§ **Problem details**
The required answer is the data below, restated word for word with images omitted.
##############################
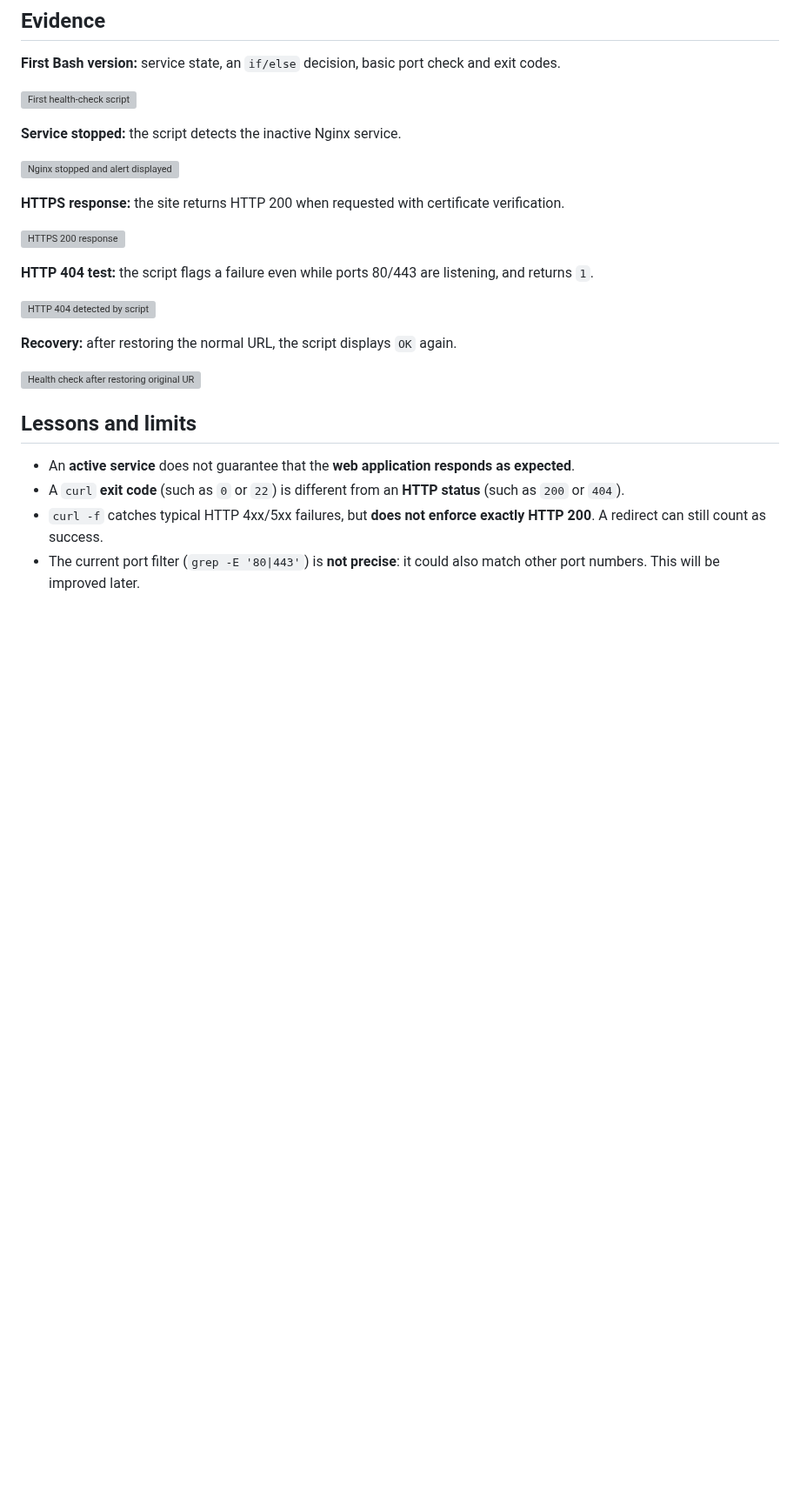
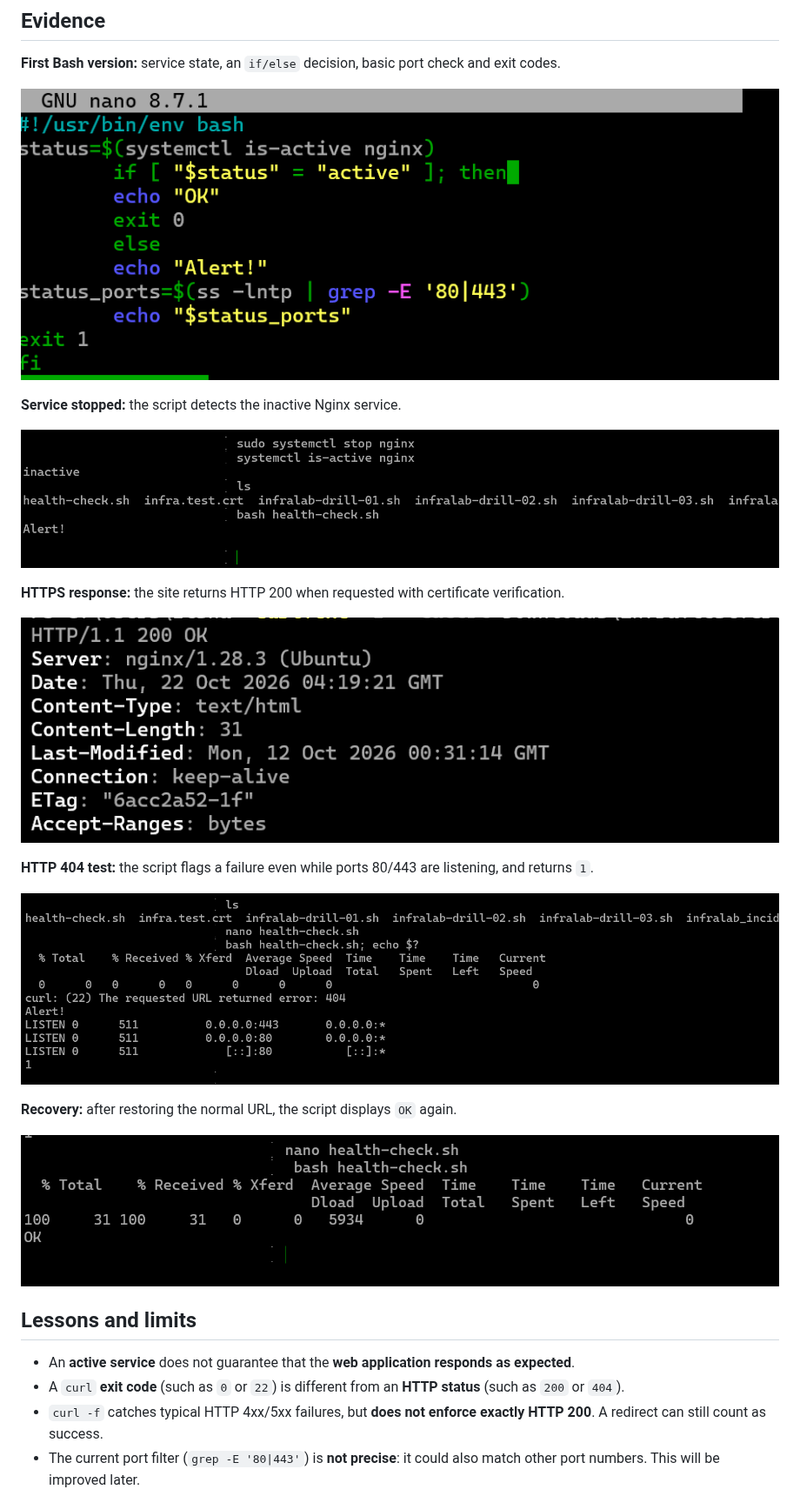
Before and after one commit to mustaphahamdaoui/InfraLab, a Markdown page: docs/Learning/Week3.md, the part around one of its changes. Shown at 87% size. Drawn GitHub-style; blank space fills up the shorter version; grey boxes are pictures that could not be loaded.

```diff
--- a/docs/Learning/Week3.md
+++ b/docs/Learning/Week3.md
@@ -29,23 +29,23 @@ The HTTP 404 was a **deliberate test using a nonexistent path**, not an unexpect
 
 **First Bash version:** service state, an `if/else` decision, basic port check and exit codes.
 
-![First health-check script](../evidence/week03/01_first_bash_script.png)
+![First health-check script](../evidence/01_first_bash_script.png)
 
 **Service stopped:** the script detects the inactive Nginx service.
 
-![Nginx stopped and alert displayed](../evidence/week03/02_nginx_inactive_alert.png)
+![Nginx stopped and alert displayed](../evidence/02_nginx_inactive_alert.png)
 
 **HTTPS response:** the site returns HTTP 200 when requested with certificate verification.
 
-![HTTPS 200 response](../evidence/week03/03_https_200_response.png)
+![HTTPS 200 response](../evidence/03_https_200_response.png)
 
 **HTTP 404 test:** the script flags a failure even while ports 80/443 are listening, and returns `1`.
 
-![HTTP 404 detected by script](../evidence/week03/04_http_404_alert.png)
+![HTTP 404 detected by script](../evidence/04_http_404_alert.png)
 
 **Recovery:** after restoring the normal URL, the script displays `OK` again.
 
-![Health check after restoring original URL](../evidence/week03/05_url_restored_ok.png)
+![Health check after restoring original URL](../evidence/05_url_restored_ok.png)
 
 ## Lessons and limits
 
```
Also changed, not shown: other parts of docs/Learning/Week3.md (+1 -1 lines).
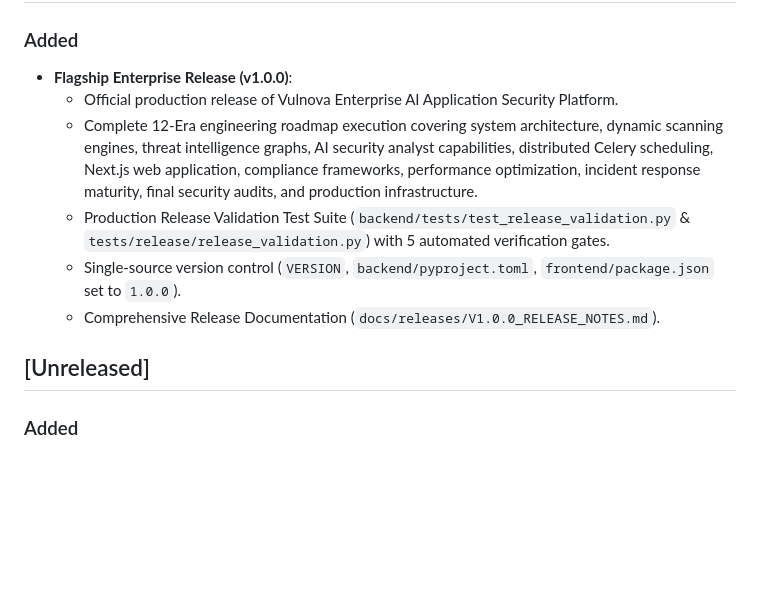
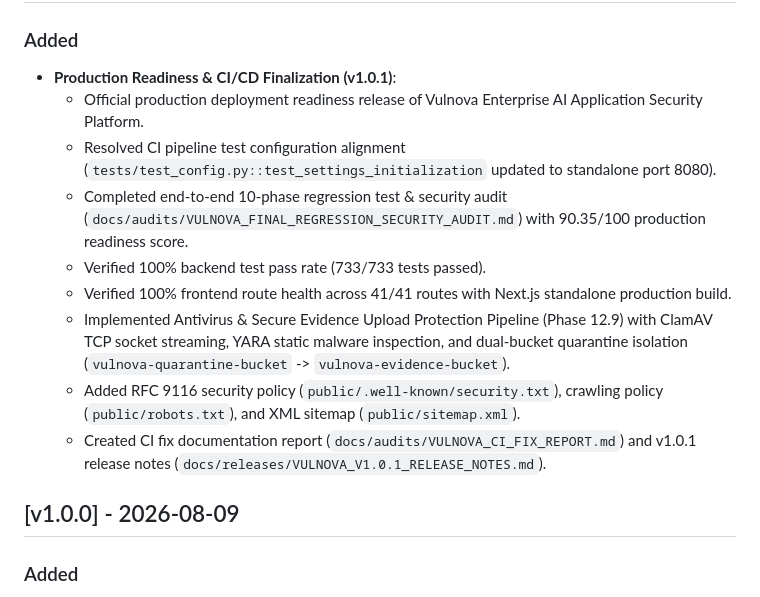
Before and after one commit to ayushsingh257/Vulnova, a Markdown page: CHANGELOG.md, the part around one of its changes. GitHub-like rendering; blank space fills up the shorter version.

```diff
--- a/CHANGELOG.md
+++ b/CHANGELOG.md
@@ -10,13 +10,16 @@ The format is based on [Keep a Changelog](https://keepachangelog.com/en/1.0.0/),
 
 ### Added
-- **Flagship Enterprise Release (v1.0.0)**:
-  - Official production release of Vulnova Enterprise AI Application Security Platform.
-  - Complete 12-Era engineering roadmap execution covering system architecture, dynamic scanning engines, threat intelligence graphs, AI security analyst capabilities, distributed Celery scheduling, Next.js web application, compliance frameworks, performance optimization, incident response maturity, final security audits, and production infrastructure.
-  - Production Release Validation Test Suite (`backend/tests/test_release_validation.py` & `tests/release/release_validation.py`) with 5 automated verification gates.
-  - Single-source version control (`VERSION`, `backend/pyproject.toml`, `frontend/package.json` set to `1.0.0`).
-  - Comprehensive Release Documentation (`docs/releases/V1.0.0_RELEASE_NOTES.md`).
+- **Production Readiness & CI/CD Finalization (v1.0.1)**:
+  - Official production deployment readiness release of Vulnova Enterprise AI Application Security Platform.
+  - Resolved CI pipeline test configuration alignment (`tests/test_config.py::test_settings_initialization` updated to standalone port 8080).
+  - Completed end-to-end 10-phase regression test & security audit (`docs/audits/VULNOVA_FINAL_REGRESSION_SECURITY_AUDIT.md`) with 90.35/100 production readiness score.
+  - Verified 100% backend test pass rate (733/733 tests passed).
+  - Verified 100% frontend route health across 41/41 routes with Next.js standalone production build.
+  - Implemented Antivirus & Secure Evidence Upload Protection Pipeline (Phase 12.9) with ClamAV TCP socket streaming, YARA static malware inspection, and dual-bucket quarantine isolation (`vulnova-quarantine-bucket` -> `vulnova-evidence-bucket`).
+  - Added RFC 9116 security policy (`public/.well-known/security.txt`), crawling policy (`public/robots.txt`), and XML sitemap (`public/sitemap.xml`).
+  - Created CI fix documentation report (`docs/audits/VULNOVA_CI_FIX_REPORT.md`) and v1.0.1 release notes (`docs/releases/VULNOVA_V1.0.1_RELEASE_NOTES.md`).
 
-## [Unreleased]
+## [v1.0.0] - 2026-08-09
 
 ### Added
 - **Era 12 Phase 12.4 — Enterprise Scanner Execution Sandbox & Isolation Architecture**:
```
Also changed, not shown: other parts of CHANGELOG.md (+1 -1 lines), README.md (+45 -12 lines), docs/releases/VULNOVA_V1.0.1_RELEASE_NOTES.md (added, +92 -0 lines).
##############################
§ **Task response**
Before and after one commit to mustaphahamdaoui/InfraLab, a Markdown page: docs/Learning/Week3.md, the part around one of its changes. Shown at 87% size. Drawn GitHub-style; blank space fills up the shorter version; grey boxes are pictures that could not be loaded.

```diff
--- a/docs/Learning/Week3.md
+++ b/docs/Learning/Week3.md
@@ -29,23 +29,23 @@ The HTTP 404 was a **deliberate test using a nonexistent path**, not an unexpect
 
 **First Bash version:** service state, an `if/else` decision, basic port check and exit codes.
 
-![First health-check script](../evidence/week03/01_first_bash_script.png)
+![First health-check script](../evidence/01_first_bash_script.png)
 
 **Service stopped:** the script detects the inactive Nginx service.
 
-![Nginx stopped and alert displayed](../evidence/week03/02_nginx_inactive_alert.png)
+![Nginx stopped and alert displayed](../evidence/02_nginx_inactive_alert.png)
 
 **HTTPS response:** the site returns HTTP 200 when requested with certificate verification.
 
-![HTTPS 200 response](../evidence/week03/03_https_200_response.png)
+![HTTPS 200 response](../evidence/03_https_200_response.png)
 
 **HTTP 404 test:** the script flags a failure even while ports 80/443 are listening, and returns `1`.
 
-![HTTP 404 detected by script](../evidence/week03/04_http_404_alert.png)
+![HTTP 404 detected by script](../evidence/04_http_404_alert.png)
 
 **Recovery:** after restoring the normal URL, the script displays `OK` again.
 
-![Health check after restoring original URL](../evidence/week03/05_url_restored_ok.png)
+![Health check after restoring original URL](../evidence/05_url_restored_ok.png)
 
 ## Lessons and limits
 
```
Also changed, not shown: other parts of docs/Learning/Week3.md (+1 -1 lines).
Before and after one commit to ayushsingh257/Vulnova, a Markdown page: CHANGELOG.md, the part around one of its changes. GitHub-like rendering; blank space fills up the shorter version.

```diff
--- a/CHANGELOG.md
+++ b/CHANGELOG.md
@@ -10,13 +10,16 @@ The format is based on [Keep a Changelog](https://keepachangelog.com/en/1.0.0/),
 
 ### Added
-- **Flagship Enterprise Release (v1.0.0)**:
-  - Official production release of Vulnova Enterprise AI Application Security Platform.
-  - Complete 12-Era engineering roadmap execution covering system architecture, dynamic scanning engines, threat intelligence graphs, AI security analyst capabilities, distributed Celery scheduling, Next.js web application, compliance frameworks, performance optimization, incident response maturity, final security audits, and production infrastructure.
-  - Production Release Validation Test Suite (`backend/tests/test_release_validation.py` & `tests/release/release_validation.py`) with 5 automated verification gates.
-  - Single-source version control (`VERSION`, `backend/pyproject.toml`, `frontend/package.json` set to `1.0.0`).
-  - Comprehensive Release Documentation (`docs/releases/V1.0.0_RELEASE_NOTES.md`).
+- **Production Readiness & CI/CD Finalization (v1.0.1)**:
+  - Official production deployment readiness release of Vulnova Enterprise AI Application Security Platform.
+  - Resolved CI pipeline test configuration alignment (`tests/test_config.py::test_settings_initialization` updated to standalone port 8080).
+  - Completed end-to-end 10-phase regression test & security audit (`docs/audits/VULNOVA_FINAL_REGRESSION_SECURITY_AUDIT.md`) with 90.35/100 production readiness score.
+  - Verified 100% backend test pass rate (733/733 tests passed).
+  - Verified 100% frontend route health across 41/41 routes with Next.js standalone production build.
+  - Implemented Antivirus & Secure Evidence Upload Protection Pipeline (Phase 12.9) with ClamAV TCP socket streaming, YARA static malware inspection, and dual-bucket quarantine isolation (`vulnova-quarantine-bucket` -> `vulnova-evidence-bucket`).
+  - Added RFC 9116 security policy (`public/.well-known/security.txt`), crawling policy (`public/robots.txt`), and XML sitemap (`public/sitemap.xml`).
+  - Created CI fix documentation report (`docs/audits/VULNOVA_CI_FIX_REPORT.md`) and v1.0.1 release notes (`docs/releases/VULNOVA_V1.0.1_RELEASE_NOTES.md`).
 
-## [Unreleased]
+## [v1.0.0] - 2026-08-09
 
 ### Added
 - **Era 12 Phase 12.4 — Enterprise Scanner Execution Sandbox & Isolation Architecture**:
```
Also changed, not shown: other parts of CHANGELOG.md (+1 -1 lines), README.md (+45 -12 lines), docs/releases/VULNOVA_V1.0.1_RELEASE_NOTES.md (added, +92 -0 lines).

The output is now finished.